Amanda Paulson, Christian Science Monitor, February 19, 2013
How do you decrease the achievement gap and increase equity — and excellence — in America’s public schools?
For starters, reform the funding systems that so often mean a child’s access to education is determined by his or her ZIP code. Then elevate and reform the teaching profession, ensure access to high-quality preschool, meet the non-school needs of students from high-poverty communities, and shift the system of educational governance to improve equity.
All big — almost impossibly big — goals.
The Equity and Excellence Commission, which recently released its final report to Education Secretary Arne Duncan, has already achieved one somewhat remarkable goal: unanimous acceptance of the broad-reaching recommendations that the commission believes could turn around American public education.
Given that the commission members include union leaders; district, state, and federal education officials; civil rights leaders; and top thinkers from all sides of the education-reform debate, that is no small feat.
“This is a call to action that we can and we must and we should do better for our children, and for communities who have historically been denied opportunities … and in doing so, strengthen our country,” said Secretary Duncan, in a conference call with reporters Tuesday.
The report clearly lays out the scope, and importance, of the challenge: Math results that show the average African-American eighth-grader performing at the 19th percentile of white students, and the average Hispanic eighth-grader at the 26th percentile. International testing results rank US students 27th for math, and show just 1 in 4 American students performing on par with the average student in countries like Singapore and Finland.

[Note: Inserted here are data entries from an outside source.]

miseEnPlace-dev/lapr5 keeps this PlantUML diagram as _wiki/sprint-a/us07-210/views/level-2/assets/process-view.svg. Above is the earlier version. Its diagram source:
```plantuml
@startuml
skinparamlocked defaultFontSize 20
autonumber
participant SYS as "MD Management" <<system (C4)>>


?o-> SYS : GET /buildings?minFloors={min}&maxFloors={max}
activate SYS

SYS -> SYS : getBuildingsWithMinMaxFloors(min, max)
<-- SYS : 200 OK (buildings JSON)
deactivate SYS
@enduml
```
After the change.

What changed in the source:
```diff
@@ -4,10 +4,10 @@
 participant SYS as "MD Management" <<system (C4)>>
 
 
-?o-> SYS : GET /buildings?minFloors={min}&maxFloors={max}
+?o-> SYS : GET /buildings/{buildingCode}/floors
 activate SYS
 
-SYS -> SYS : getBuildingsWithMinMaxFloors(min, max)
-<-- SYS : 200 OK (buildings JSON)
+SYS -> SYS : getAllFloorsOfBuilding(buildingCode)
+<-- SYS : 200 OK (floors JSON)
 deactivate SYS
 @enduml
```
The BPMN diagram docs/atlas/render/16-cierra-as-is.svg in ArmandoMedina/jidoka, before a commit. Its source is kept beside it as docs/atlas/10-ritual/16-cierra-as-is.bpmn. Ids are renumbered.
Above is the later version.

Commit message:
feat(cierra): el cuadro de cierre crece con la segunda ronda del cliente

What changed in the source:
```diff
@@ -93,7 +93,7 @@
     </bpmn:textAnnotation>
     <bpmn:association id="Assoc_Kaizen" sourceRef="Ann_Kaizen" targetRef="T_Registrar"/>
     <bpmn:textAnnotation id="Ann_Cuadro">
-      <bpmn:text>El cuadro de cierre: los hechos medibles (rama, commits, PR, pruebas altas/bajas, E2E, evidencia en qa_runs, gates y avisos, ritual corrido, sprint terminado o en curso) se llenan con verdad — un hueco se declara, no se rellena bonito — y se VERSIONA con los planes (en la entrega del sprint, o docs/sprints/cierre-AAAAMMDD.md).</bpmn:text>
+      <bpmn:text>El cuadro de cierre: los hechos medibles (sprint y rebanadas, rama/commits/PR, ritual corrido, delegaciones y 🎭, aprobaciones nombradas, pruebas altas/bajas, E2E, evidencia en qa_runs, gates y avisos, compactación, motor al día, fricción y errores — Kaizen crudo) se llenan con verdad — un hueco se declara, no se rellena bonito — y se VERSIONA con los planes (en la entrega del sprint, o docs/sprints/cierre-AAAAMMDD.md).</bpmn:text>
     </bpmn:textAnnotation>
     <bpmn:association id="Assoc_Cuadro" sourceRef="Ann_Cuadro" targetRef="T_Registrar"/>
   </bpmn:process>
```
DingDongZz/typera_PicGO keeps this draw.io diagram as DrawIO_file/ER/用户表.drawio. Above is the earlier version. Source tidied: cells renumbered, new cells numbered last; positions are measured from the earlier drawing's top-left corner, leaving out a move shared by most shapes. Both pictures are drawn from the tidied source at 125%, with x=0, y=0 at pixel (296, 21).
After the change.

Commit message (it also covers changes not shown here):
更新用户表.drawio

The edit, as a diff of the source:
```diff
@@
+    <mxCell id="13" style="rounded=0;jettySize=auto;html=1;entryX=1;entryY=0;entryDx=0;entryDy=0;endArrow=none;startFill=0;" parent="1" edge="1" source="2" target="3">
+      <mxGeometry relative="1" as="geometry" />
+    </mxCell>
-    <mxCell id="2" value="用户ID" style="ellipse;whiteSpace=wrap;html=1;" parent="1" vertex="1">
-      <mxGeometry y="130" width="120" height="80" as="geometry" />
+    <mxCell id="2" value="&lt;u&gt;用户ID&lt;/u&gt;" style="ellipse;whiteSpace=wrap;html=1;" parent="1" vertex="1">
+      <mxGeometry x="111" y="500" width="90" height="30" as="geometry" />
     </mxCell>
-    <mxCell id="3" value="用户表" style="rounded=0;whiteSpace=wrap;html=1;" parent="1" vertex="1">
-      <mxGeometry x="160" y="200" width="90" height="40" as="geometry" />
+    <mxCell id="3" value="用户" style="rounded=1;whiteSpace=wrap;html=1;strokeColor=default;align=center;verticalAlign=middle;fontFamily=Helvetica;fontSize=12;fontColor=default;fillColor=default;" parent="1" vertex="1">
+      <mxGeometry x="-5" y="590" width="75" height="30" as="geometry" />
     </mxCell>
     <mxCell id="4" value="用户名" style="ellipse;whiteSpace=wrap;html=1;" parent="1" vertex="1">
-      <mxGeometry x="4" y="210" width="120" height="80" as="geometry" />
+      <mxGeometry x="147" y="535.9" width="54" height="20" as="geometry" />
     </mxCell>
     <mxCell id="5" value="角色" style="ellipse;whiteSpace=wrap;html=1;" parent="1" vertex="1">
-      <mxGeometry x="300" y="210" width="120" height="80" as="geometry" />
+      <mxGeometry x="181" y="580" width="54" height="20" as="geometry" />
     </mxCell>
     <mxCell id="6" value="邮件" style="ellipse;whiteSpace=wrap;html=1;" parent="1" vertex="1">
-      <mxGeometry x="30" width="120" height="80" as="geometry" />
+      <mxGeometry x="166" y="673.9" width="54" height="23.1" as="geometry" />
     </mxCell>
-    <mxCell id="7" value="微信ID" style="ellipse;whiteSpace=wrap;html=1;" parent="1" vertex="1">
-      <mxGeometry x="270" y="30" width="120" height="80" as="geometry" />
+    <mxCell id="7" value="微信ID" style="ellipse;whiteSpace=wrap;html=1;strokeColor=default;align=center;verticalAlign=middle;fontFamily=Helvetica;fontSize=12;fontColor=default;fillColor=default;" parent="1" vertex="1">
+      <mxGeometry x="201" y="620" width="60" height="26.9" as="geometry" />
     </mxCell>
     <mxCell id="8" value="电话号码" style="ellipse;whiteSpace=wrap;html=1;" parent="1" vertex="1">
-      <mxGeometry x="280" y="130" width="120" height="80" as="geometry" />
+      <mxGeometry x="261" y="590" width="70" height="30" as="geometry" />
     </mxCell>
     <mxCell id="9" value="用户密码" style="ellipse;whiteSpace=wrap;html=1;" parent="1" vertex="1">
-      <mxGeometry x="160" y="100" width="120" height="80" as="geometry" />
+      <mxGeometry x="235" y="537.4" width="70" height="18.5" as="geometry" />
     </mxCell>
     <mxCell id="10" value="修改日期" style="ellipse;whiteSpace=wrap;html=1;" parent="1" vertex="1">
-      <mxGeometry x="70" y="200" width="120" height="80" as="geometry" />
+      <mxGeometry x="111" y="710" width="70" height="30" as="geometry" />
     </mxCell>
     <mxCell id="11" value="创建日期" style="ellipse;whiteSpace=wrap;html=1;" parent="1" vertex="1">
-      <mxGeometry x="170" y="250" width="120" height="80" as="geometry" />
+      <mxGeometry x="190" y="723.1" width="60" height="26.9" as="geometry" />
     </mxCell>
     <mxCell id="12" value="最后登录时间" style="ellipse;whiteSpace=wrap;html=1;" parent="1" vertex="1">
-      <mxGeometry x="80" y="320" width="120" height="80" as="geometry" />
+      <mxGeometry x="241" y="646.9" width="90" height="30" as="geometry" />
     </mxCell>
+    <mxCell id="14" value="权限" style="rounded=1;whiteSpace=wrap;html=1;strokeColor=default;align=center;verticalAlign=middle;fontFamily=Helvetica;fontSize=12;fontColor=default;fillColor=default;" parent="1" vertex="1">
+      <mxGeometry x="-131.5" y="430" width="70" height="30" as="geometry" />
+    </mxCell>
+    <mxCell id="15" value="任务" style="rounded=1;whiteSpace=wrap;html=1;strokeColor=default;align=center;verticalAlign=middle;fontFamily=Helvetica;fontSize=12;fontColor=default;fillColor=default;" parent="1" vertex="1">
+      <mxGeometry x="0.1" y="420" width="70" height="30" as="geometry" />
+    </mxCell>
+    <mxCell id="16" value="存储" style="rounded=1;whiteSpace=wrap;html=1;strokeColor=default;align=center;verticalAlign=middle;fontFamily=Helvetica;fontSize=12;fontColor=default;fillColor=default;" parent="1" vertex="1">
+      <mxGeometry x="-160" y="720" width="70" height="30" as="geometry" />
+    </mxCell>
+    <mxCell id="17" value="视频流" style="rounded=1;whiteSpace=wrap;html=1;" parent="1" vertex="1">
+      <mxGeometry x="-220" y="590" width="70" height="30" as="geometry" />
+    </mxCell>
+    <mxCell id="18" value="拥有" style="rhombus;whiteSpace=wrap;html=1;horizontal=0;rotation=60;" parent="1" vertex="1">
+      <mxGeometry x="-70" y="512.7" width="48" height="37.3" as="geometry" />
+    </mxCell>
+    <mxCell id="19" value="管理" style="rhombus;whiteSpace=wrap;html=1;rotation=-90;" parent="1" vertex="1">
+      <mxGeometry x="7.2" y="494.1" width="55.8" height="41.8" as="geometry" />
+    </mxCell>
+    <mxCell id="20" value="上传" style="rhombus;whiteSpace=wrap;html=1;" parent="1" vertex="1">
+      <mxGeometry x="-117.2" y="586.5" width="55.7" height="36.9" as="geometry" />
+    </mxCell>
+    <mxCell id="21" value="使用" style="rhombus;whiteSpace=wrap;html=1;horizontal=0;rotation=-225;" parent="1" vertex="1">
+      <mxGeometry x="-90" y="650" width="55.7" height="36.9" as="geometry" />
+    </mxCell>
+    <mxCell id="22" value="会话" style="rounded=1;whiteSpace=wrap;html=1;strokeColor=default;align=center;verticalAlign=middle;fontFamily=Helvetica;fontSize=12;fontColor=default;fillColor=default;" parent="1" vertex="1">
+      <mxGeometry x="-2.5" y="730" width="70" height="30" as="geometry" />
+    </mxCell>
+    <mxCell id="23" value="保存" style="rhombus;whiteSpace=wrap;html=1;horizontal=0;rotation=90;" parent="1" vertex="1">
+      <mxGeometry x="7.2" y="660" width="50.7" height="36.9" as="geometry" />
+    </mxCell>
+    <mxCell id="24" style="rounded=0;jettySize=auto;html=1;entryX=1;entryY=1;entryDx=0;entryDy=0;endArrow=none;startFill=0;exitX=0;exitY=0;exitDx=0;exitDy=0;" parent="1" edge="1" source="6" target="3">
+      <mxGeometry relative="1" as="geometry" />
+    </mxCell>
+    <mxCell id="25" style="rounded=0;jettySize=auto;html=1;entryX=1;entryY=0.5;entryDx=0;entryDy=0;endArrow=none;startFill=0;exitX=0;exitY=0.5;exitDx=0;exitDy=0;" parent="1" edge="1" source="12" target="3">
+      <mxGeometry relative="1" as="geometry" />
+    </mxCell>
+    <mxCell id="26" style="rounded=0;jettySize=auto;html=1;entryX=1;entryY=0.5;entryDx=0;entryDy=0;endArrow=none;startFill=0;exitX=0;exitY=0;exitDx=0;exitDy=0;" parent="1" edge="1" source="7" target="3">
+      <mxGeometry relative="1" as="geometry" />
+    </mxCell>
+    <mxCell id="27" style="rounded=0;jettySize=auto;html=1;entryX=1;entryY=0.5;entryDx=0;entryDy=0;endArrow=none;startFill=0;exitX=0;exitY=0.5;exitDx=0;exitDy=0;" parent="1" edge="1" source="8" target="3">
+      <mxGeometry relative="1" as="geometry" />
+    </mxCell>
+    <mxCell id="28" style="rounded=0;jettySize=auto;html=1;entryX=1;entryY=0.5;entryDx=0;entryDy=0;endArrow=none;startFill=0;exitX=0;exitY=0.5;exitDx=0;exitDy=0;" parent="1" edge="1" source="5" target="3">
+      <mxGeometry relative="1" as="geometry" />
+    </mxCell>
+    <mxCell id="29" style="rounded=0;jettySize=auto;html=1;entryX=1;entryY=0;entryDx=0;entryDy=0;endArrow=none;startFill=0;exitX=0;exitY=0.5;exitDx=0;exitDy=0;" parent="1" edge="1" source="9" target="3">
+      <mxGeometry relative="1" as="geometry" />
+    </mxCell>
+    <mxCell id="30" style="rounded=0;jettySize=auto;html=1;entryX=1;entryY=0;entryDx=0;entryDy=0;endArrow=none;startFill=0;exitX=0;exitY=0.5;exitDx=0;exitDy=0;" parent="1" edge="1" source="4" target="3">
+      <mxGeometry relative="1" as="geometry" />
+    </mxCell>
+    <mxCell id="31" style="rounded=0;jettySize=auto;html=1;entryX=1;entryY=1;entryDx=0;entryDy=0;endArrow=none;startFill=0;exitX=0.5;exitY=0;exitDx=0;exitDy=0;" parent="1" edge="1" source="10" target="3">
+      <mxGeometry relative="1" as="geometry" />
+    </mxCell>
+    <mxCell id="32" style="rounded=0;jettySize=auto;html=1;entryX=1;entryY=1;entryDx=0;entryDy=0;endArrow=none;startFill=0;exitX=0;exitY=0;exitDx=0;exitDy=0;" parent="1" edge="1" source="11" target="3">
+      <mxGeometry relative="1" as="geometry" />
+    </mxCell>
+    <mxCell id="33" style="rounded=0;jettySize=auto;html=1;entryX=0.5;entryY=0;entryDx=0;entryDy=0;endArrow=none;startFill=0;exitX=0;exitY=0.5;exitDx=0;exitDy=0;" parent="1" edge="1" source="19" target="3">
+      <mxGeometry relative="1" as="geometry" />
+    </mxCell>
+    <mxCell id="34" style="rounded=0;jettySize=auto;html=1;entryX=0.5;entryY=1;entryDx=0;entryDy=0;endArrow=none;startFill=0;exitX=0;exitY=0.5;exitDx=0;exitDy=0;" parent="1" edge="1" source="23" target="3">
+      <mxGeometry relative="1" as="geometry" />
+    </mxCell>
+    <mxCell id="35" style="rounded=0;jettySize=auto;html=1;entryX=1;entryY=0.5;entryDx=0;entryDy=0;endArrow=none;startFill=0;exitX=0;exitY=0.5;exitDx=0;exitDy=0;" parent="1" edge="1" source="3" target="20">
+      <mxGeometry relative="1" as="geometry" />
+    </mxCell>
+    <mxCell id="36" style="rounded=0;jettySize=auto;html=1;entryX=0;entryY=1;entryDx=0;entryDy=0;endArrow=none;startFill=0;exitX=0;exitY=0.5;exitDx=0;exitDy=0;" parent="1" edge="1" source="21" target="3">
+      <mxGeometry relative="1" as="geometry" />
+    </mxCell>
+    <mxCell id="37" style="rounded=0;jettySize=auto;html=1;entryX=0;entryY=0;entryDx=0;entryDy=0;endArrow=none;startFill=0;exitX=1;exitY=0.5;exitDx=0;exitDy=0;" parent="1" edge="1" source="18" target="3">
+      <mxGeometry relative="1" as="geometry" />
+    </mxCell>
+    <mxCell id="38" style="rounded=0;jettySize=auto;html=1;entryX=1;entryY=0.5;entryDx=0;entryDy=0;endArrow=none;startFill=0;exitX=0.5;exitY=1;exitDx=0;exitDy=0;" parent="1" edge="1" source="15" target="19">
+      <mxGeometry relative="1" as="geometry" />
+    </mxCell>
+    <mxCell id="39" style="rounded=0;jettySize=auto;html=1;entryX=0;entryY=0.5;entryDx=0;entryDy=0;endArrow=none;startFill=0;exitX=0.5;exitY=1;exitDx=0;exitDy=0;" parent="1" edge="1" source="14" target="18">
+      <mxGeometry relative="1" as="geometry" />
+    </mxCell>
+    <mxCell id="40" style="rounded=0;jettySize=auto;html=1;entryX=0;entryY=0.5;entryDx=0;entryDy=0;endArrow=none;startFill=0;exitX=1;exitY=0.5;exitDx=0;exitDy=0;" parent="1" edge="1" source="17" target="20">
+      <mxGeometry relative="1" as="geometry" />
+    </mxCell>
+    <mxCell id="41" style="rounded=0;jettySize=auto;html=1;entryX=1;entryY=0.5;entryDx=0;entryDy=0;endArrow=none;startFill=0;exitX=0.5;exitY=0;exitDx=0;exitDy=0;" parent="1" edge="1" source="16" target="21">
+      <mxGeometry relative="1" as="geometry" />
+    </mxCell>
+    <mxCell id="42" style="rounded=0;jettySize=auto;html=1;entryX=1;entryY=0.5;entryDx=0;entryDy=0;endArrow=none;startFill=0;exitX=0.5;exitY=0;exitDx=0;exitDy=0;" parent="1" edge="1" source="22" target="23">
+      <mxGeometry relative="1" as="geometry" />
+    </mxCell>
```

“Our education system, legally desegregated more than a half century ago, is ever more segregated by wealth and income, and often again by race,” asserts the report, adding that “simply achieving a 90 percent graduation rate for students of color would add as much as $6.6 billion in annual earnings to the American economy.”
The commission recommends a complete overhaul of the current system of recruiting, training, compensating, retaining, and evaluating America’s teachers, along with incentives to put effective teachers in high-needs schools.
More than anything, said Mr. Edley of Berkeley Law School, he and other commission members hope the report becomes a “new polestar,” focused on equity and excellence, around which to frame education-reform efforts in the future — perhaps a replacement for the “A Nation at Risk” report 30 years ago which galvanized attention around education but hasn’t born the fruit its advocates were hoping.